The Martyrs Inn is a slick place. Its the kind of establishment you could take your gran when you are trying to prove to her that you’ve achieved more with your life than you actually have. Three cask beers were available: all from Badger – Tanglefoot, First Call (previously known as First Gold) and Brewer’s Bee. I know the other two and I’m not really a fan so I ordered a pint of Brewer’s Bee, even though the name suggested it would be brewed with honey and I’ve yet to find a honey beer that is much use. Yup, Brewer’s Bee contains honey. It tastes like a standard Golden Ale but with a strong lick of honey in the finish. Thankfully, the honey wasn’t as overpowering as some brewers make it but it’s still not a beer I want to drink again. The staff were friendly and efficient and well presented. The food menu looked like it was designed by the same team who design menus for Wetherspoons – both in style and content – but the prices were obviously created by someone who feels they are more worthy than Spoons. The food prices all seemed a few quid more than I’d want to pay. The £7.80 I paid for the drinks – one pint of beer, one pint of lemonade, one half of lime & soda – seemed high compared to other places I’ve visited in Dorset. We sat on the front patio and used the free Wifi. When our glasses were empty we headed to Dorchester in search of better beer and a better deal.



Badger Tap Room
Hall & Woodhouse
Blandford St. Mary
DT11 9LS


The reason for stopping of at Blandford was to pick-up a case of Roaring Roy Dog. In 2012 Badger released a limited edition one-off brew called Wandering Woodwose – it was one of my favourite beers of the year. Roaring Roy Dog was the 2013 follow-up and, although I didn’t know until I arrived at the brewery, 2014 also has limited edition beer – Shapwick Monster.

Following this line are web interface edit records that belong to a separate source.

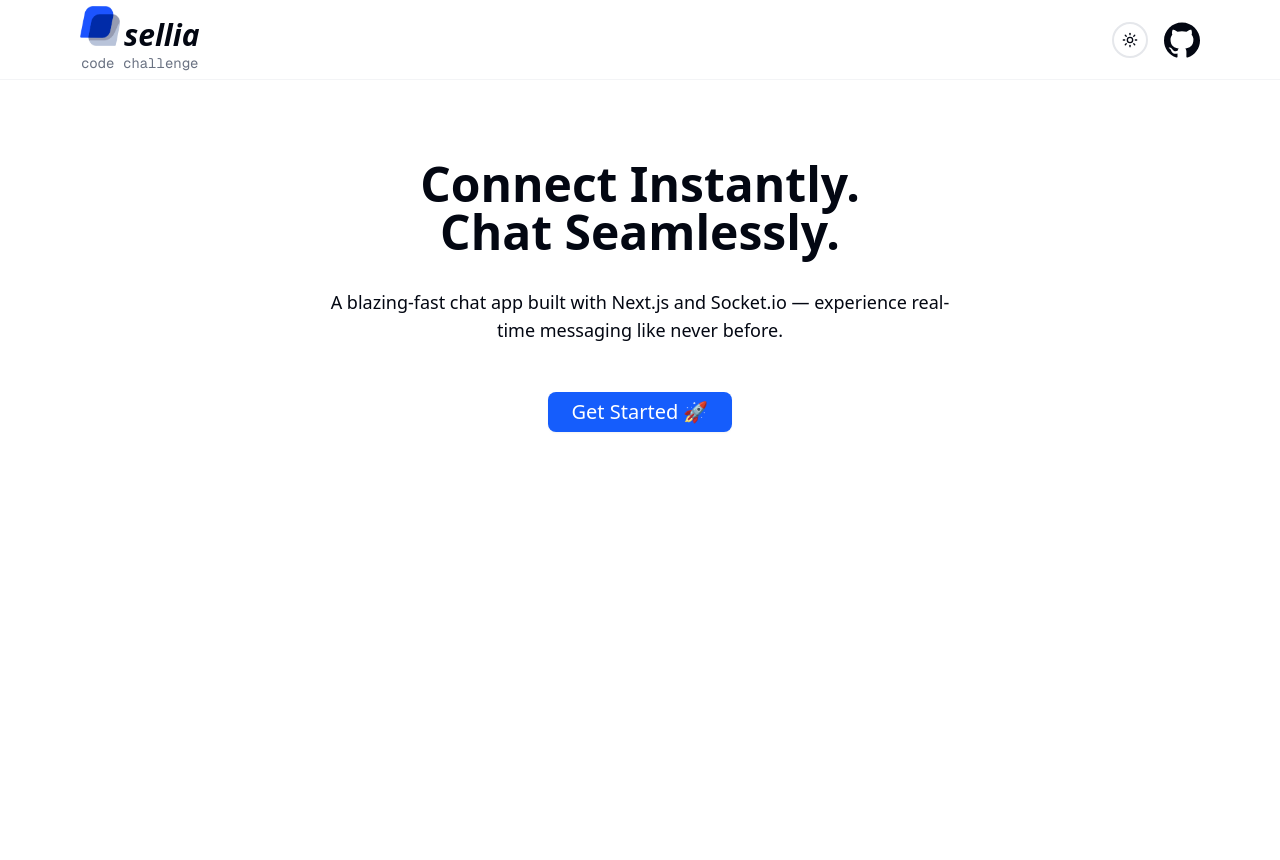
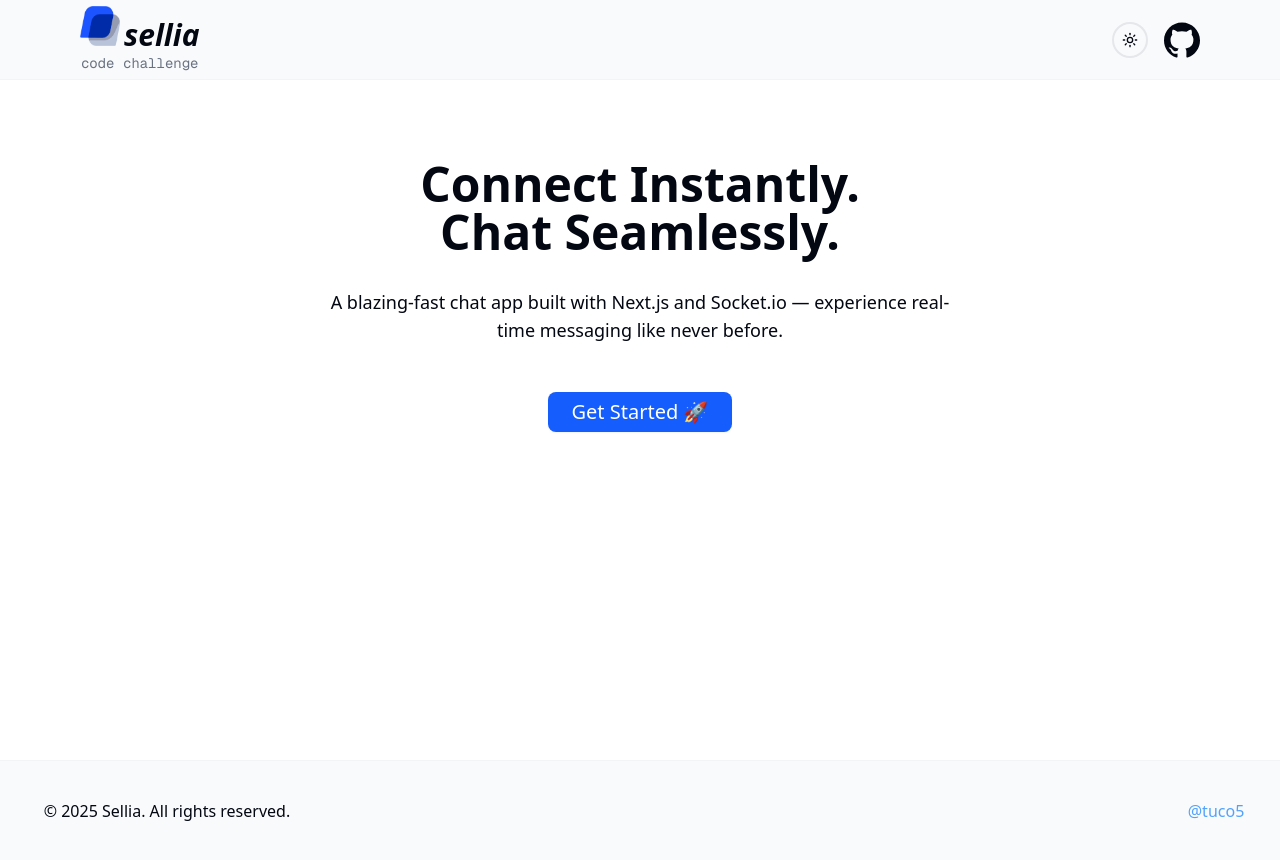
Before and after one commit to tuco5/chat-app, a Next.js app: page / in a window 1280 px wide. Shown: the top 860 px of the page. Built offline with nearby package versions, Linux system fonts and the light colour scheme.

Commit message:
Feature Footer (#12)
* footer

* header bg

* init footer

* push footer to the bottom

```diff
--- /dev/null
+++ b/src/app/_components/footer.tsx
@@ -0,0 +1,16 @@
+export default function Footer() {
+  return (
+    <footer className="flex justify-center items-center h-25 border-t border-muted bg-sidebar mt-auto">
+      <div className="flex items-center justify-between p-2 w-full max-w-6xl">
+        &copy; 2025 Sellia. All rights reserved.
+      </div>
+
+      <a
+        href="https://www.linkedin.com/in/tuco5/"
+        className="text-blue-400 hover:dark:text-blue-300 transition-all duration-300 hover:text-blue-500"
+      >
+        @tuco5
+      </a>
+    </footer>
+  );
+}
--- a/src/app/_components/header.tsx
+++ b/src/app/_components/header.tsx
@@ -4,7 +4,7 @@ import ThemeToggle from "@/components/layout/theme-toggle";
 
 export default function Header() {
   return (
-    <header className="w-full flex justify-center items-center h-20 border-b border-muted">
+    <header className="w-full flex justify-center items-center h-20 border-b border-muted bg-sidebar">
       <div className="flex items-center justify-between w-full max-w-6xl px-4">
         <SelliaLogo />
         <nav className="flex items-center gap-4">
--- a/src/app/layout.tsx
+++ b/src/app/layout.tsx
@@ -3,6 +3,7 @@ import { Geist, Geist_Mono } from "next/font/google";
 import "./globals.css";
 import Header from "./_components/header";
 import { Providers } from "../components/providers";
+import Footer from "./_components/footer";
 
 const geistSans = Geist({
   variable: "--font-geist-sans",
@@ -32,6 +33,7 @@ export default function RootLayout({
         <Providers>
           <Header />
           {children}
+          <Footer />
         </Providers>
       </body>
     </html>
--- a/src/app/page.tsx
+++ b/src/app/page.tsx
@@ -2,7 +2,7 @@ import { Button } from "@/components/ui/button";
 
 export default function Home() {
   return (
-    <main className="min-h-screen flex flex-col items-center">
+    <main className="flex flex-col items-center min-h-[85vh]">
       <section className="text-center max-w-2xl flex flex-col items-center mt-20 gap-4">
         <h1 className="md:text-5xl text-4xl font-bold mb-4">
           Connect Instantly. <br />
```
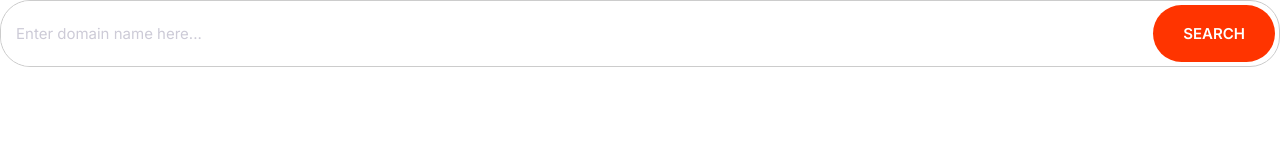
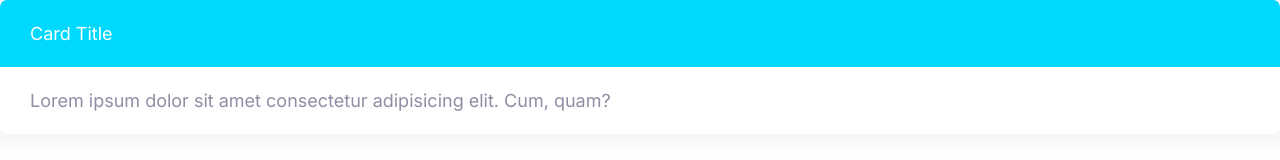
Before and after one commit to amir-es-dev/Moshify, a plain HTML site: page index.html in a window 1280 px wide. Drawn offline with Linux system fonts and the light colour scheme.

Commit message:
Building card component

```diff
--- a/css/styles.css
+++ b/css/styles.css
@@ -279,3 +279,26 @@ a {
     font-size: 1.5rem;
   }
 }
+
+/* Cards */
+
+.card {
+  border-radius: 7px;
+  box-shadow: 0 0 20px 10px #f3f3f3;
+  overflow: hidden;
+}
+
+.card__header,
+.card__body {
+  padding: 2rem 3rem;
+}
+
+.card--primary .card__header {
+  background: var(--color-primary);
+  color: #fff;
+}
+
+.card--secondary .card__header {
+  background: var(--color-secondary);
+  color: #fff;
+}
--- a/index.html
+++ b/index.html
@@ -15,13 +15,11 @@
     <link rel="stylesheet" href="css/styles.css" />
   </head>
   <body>
-    <div class="input-group">
-      <input
-        type="text"
-        class="input"
-        placeholder="Enter domain name here..."
-      />
-      <button class="btn btn--accent">search</button>
+    <div class="card card--secondary">
+      <header class="card__header">Card Title</header>
+      <div class="card__body">
+        Lorem ipsum dolor sit amet consectetur adipisicing elit. Cum, quam?
+      </div>
     </div>
   </body>
 </html>
```
Also changed, not shown: components/card.html (added, +6 -0 lines).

As we pulled into the carpark I noticed there was a couple of folk sitting at a picnic bench drinking a beer. On previous visits there was no opportunity to buy a pint. You could buy bottles and merch to take home and you could go on a brewery tour but you couldn’t buy a pint to sup in the sun. I entered the building and gingerly followed the signs for the bar and restaurant. I made my way downstairs to the basement. Nobody came running after me to ask what I was up to. I approached the bar and ordered a pint of Hopeful Hop and even as I did I expected someone to say that pints were only for people who had paid for the tour. My pint was poured with a smile and the price of it and a can of soda pop was only £3.20, which made me smile. Hopeful Hop is a single hop beer. I don’t know what hop it is but if you can be arsed looking I’m sure then internet will tell you the answer. It was okay.

The restaurant and bar space is actually quite pleasant. Despite effectively being a basement it is still bright and airy. One corner has leather couches and low tables – the place to gouge out if you only fancy a beer or six. The rest of the space is given over to (posh) refractory style tables. The menu looked quite decent. But nobody was eating so I couldn’t see how the food appears when it is served. There’s a display case which houses ancient and unopened bottles of Badger, which was greatly appreciated by the beer geek in me. I popped to the gents. It was clean and fresh smelling and very modern looking. There was a couple of signs stating how important good hand hygiene is and there was a seven point plan detailing how to clean your hands properly. I assume these are the same signs that are in the toilets of the actual brewery as it seemed slightly over the top for someone just popping in for a Ploughmans. My lass and bladder was empty so I headed back upstairs to purchase a case of the Dog and a case of the Monster.

This was a far more interesting visit than I expected it to be.